____ Task material

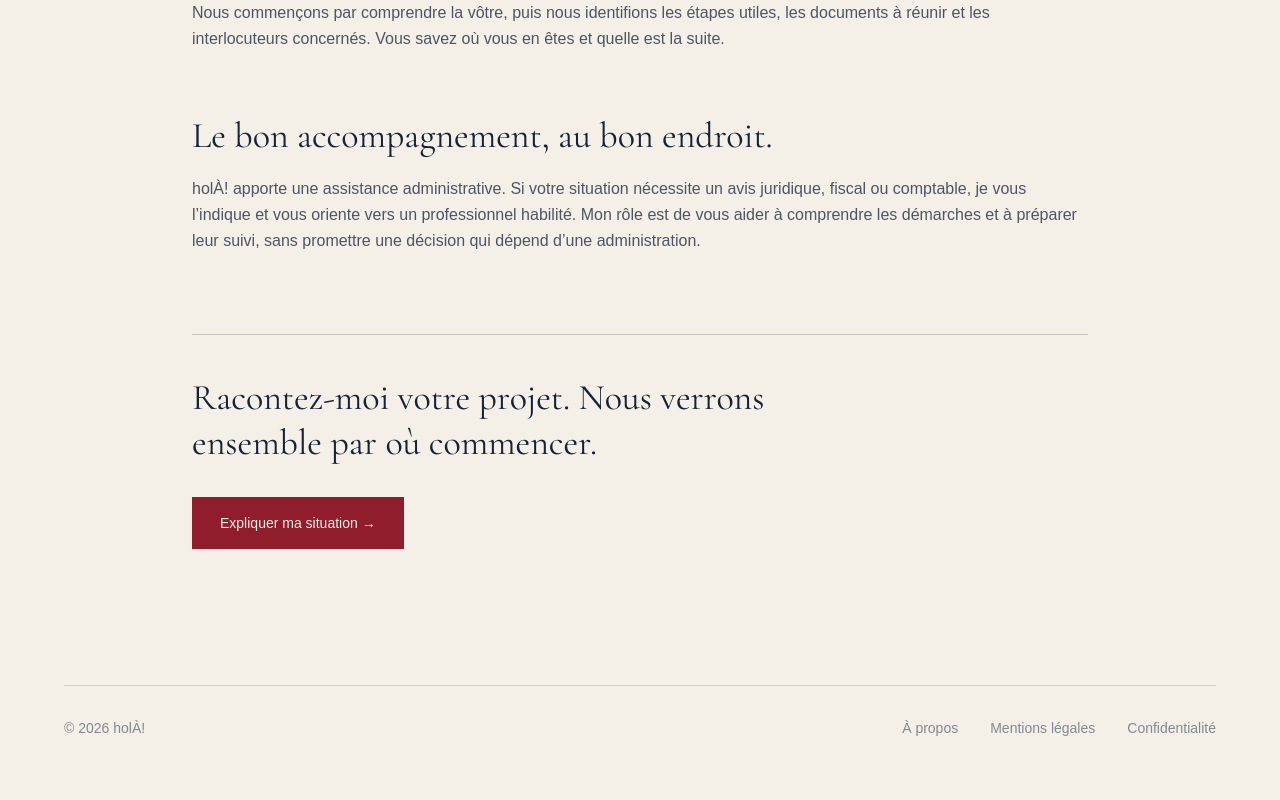
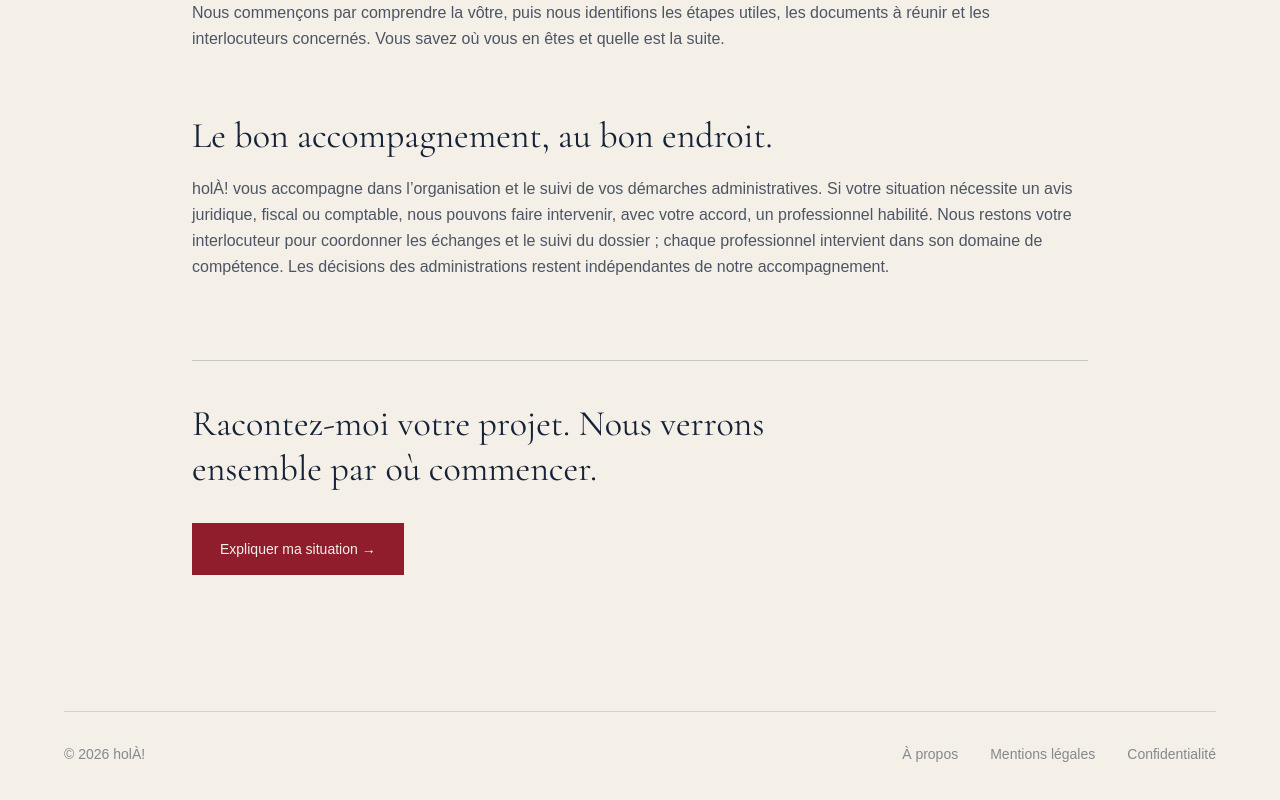
Before and after one commit to elehcf/hola, a Next.js app: page /a-propos in a window 1280 px wide. Shown: the part 950-1750 px from the top of the page. Before the commit the page ends 1728 px from the top, so only its background shows below. Built offline with nearby package versions, Linux system fonts and the light colour scheme.

Commit message:
Préciser l’accompagnement et la coordination des professionnels

```diff
--- a/app/a-propos/page.tsx
+++ b/app/a-propos/page.tsx
@@ -84,12 +84,15 @@ export default function APropos() {
             </h2>
 
             <p>
-              holÀ! apporte une assistance administrative. Si votre situation
-              nécessite un avis juridique, fiscal ou comptable, je vous
-              l’indique et vous oriente vers un professionnel habilité. Mon
-              rôle est de vous aider à comprendre les démarches et à préparer
-              leur suivi, sans promettre une décision qui dépend d’une
-              administration.
+              <p>
+  holÀ! vous accompagne dans l’organisation et le suivi de vos démarches
+  administratives. Si votre situation nécessite un avis juridique, fiscal
+  ou comptable, nous pouvons faire intervenir, avec votre accord, un
+  professionnel habilité. Nous restons votre interlocuteur pour coordonner
+  les échanges et le suivi du dossier ; chaque professionnel intervient
+  dans son domaine de compétence. Les décisions des administrations
+  restent indépendantes de notre accompagnement.
+</p>
             </p>
           </section>
         </div>
```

________

# [Problem to solve]
Using the entries above, find all lines with "démarches". Copy them.

# [Task answer]
-              rôle est de vous aider à comprendre les démarches et à préparer
+  holÀ! vous accompagne dans l’organisation et le suivi de vos démarches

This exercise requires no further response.